John, an on-and-off friend that I’ve known since childhood, is known for his interesting anecdotes that can sometimes be exaggerated. So, when he told me about his conversation with a new acquaintance on a Rwandair flight bound for Kigali from Nairobi, through Bujumbura, I made sure we talked to the gentleman on phone to confirm his story. Sure, the man was alive and well.
The story. After John had taken his chair, a gentleman entered the plane and took a seat next to his. When they were airborne, the man briefly examined him and then simply asked: “Are you Rwandan?” And John countered with: “Guilty!” They got a hearty laugh out of that and that way broke the ice.
Now, I don’t know exactly if it is uniquely Rwandan and Burundian or if it is the case in all of Francophone Africa, but in these two countries it is not odd for a total stranger to open a conversation without introducing themselves. Two individuals will freely converse and only remember the introductions when they are parting. So it was with John and his new acquaintance.
After John’s plea of guilty, the gentleman proceeded with: “You know, you Banyagwanda (in Kirundi) will never cease to amaze me!” Banyarwanda refugees used to live in Burundi, he said, and he’d made a number of friends among them.
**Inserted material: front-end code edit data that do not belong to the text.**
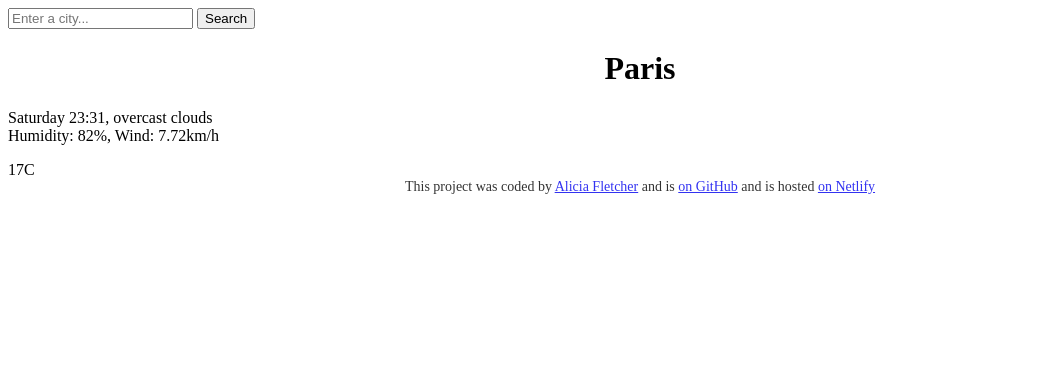
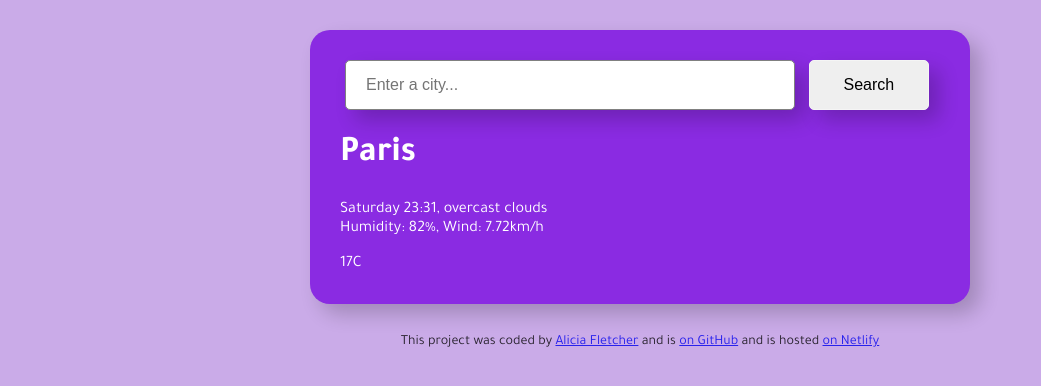
Before and after one commit to anafletcher/Weather-project-practice, a plain HTML site: page index.html in a window 1280 px wide. Shown: the whole page, without its empty margins (0-1041 px from the left). Drawn offline with Linux system fonts and the light colour scheme; a web font is replaced by a local one.

Commit message:
Styled main container

```diff
--- a/index.html
+++ b/index.html
@@ -3,14 +3,26 @@
   <head>
     <meta charset="UTF-8" />
     <meta name="viewport" content="width=device-width, initial-scale=1.0" />
+    <link rel="preconnect" href="https://fonts.googleapis.com" />
+    <link rel="preconnect" href="https://fonts.gstatic.com" crossorigin />
+    <link
+      href="https://fonts.googleapis.com/css2?family=Chakra+Petch:ital,wght@0,300;0,400;0,500;0,600;0,700;1,300;1,400;1,500;1,600;1,700&family=Kalam:wght@300;400;700&family=Montserrat+Alternates:ital,wght@0,100;0,200;0,300;0,400;0,500;0,600;0,700;0,800;0,900;1,100;1,200;1,300;1,400;1,500;1,600;1,700;1,800;1,900&family=Playfair+Display+SC:ital,wght@0,400;0,700;0,900;1,400;1,700;1,900&family=Roboto:ital,wght@0,100;0,300;0,400;0,500;0,700;0,900;1,100;1,300;1,400;1,500;1,700;1,900&family=Saira+Extra+Condensed:wght@100;200;300;400;500;600;700;800;900&family=Tajawal:wght@200;300;400;500;700;800;900&display=swap"
+      rel="stylesheet"
+    />
+
     <link rel="stylesheet" href="src/style.css" />
     <title>Weather App Practise</title>
   </head>
   <body>
-    <div class="container">
+    <div class="weather-app-container">
       <form class="">
-        <input type="search" placeholder="Enter a city..." required />
-        <input type="submit" value="Search" />
+        <input
+          type="search"
+          placeholder="Enter a city..."
+          required
+          class="form-input"
+        />
+        <input type="submit" value="Search" class="search-button" />
         <div>
           <h1>Paris</h1>
 
--- a/src/style.css
+++ b/src/style.css
@@ -1,5 +1,11 @@
+body {
+  background-color: rgb(202, 171, 232);
+  font-family: "Tajawal", sans-serif;
+}
+
 h1 {
-  text-align: center;
+  font-size: 36px;
+  font-weight: bolder;
 }
 
 footer {
@@ -7,3 +13,33 @@ footer {
   font-size: 14px;
   opacity: 0.8;
 }
+
+.weather-app-container {
+  background-color: blueviolet;
+  color: white;
+  border-radius: 20px;
+  max-width: 600px;
+  margin: 30px auto;
+  padding: 30px;
+  box-shadow: 10px 10px 20px rgba(0, 0, 0, 0.2);
+}
+
+.form-input {
+  padding: 15px 20px;
+  border: 1px solid grey;
+  border-radius: 5px;
+  width: 75%;
+  margin-left: 5px;
+  font-size: 16px;
+  box-shadow: 10px 10px 20px rgba(0, 0, 0, 0.2);
+}
+
+.search-button {
+  font-size: 16px;
+  padding: 15px 20px;
+  border: 1px solid whitesmoke;
+  border-radius: 5px;
+  width: 20%;
+  margin-left: 10px;
+  box-shadow: 10px 10px 20px rgba(0, 0, 0, 0.2);
+}
```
However, he’d never succeeded in convincing any of them who qualified to take up citizenship.
They were not happy to carry the tag of refugee, but still they’d never hear of being called Barundi. Only a few young refugees took up citizenship, but even then it was to get a national scholarship if they’d failed to secure it from elsewhere. Still, they stuck to their fellow Banyarwanda and obstinately refused to integrate into the Burundian population.
However, he was even more surprised when the closest of his friends among them decided one night and vanished, without so much as a slight hint. They had lived as close friends for upwards of thirty-five years and then the next thing he knew, they were gone! It’s only when he learnt that it was the case for these refugees in all countries that he learnt of their fanaticism over their country.
And he’s beginning to see why. These days, he continued, you can tell a Murundi who has been to Rwanda. His friend, a fellow Murundi, worked briefly in Rwanda four years ago and yet up to today speaks Kinyarwanda, pretending he completely forgot his Kirundi language.
He was used to seeing Barundi who’d been to Europe pretending to have forgotten their mother tongue, yes. So, he wondered, what similarity did Rwanda share with European countries that it should likewise affect a Murundi?
“For instance,” said he, extending a hand that was clutching a hundred-dollar bill to a puzzled John, “take this and I’ll show you. Hold the bill and I’ll explain when we land for this flight’s stopover in Bujumbura.” Meanwhile, he talked about how Rwandan communities live as if they are in Rwanda, even when they are in foreign lands.
On landing at Bujumbura airport, he asked John to watch all the White passengers and tell him if any of them alighted. When none did, he stood up and extended his hand: “Sorry, buddy, you’ve lost the bet!” he said, accepting back his dollar bill. “I’ll keep it until I come to Rwanda so that we can share a drink. What draws everybody to that country? My name’s Barthelemew, Bart for short. What’s yours?” John gave his name and they exchanged their phone numbers and bid each other farewell.
Sure, I authenticated the veracity of this anecdote. Bart told me he will even tell me more when soon he visits. However, what does that mean for Rwandans? At this time when Africa is yearning for exemplary leadership, what does it mean if Rwanda were to suddenly be laid to waste by young computer geeks who are armed with the power of facebook and twitter?
Your answer, of course, will be that Rwandans have no such luck. That they should instead worry about equipping their youth technologically. That if Tunisia, Egypt, their Arab neighbours and now Great Britain are to teach anybody anything, it’s that Rwanda is lucky to be backward.
On the contrary, however, those events involving the youth are evidence that Rwanda, like the rest of sub-Saharan Africa, is closer to these countries than we think. The events serve to show that the peoples of the world have the same desires and they, young and old, want to enjoy the resources and liberties of their countries equitably.
So, the way most of sub-Saharan Africa is looking up to Rwanda, she cannot afford to disappoint. Luckily for these countries, they’ll not be disappointed.
The youth of Rwanda, more than anybody else, cannot revolt against their leadership simply because they are the leadership. In Rwanda, it is not unusual to find technology-savvy government officials and captains of industry who are in their late twenties.
It may be an accident of recent history, Rwanda having lost most of her older government and business cadres. It may be that all democratic institutions are now in place. Whatever the case, youthful Rwanda takes seriously her obligation not to disappoint.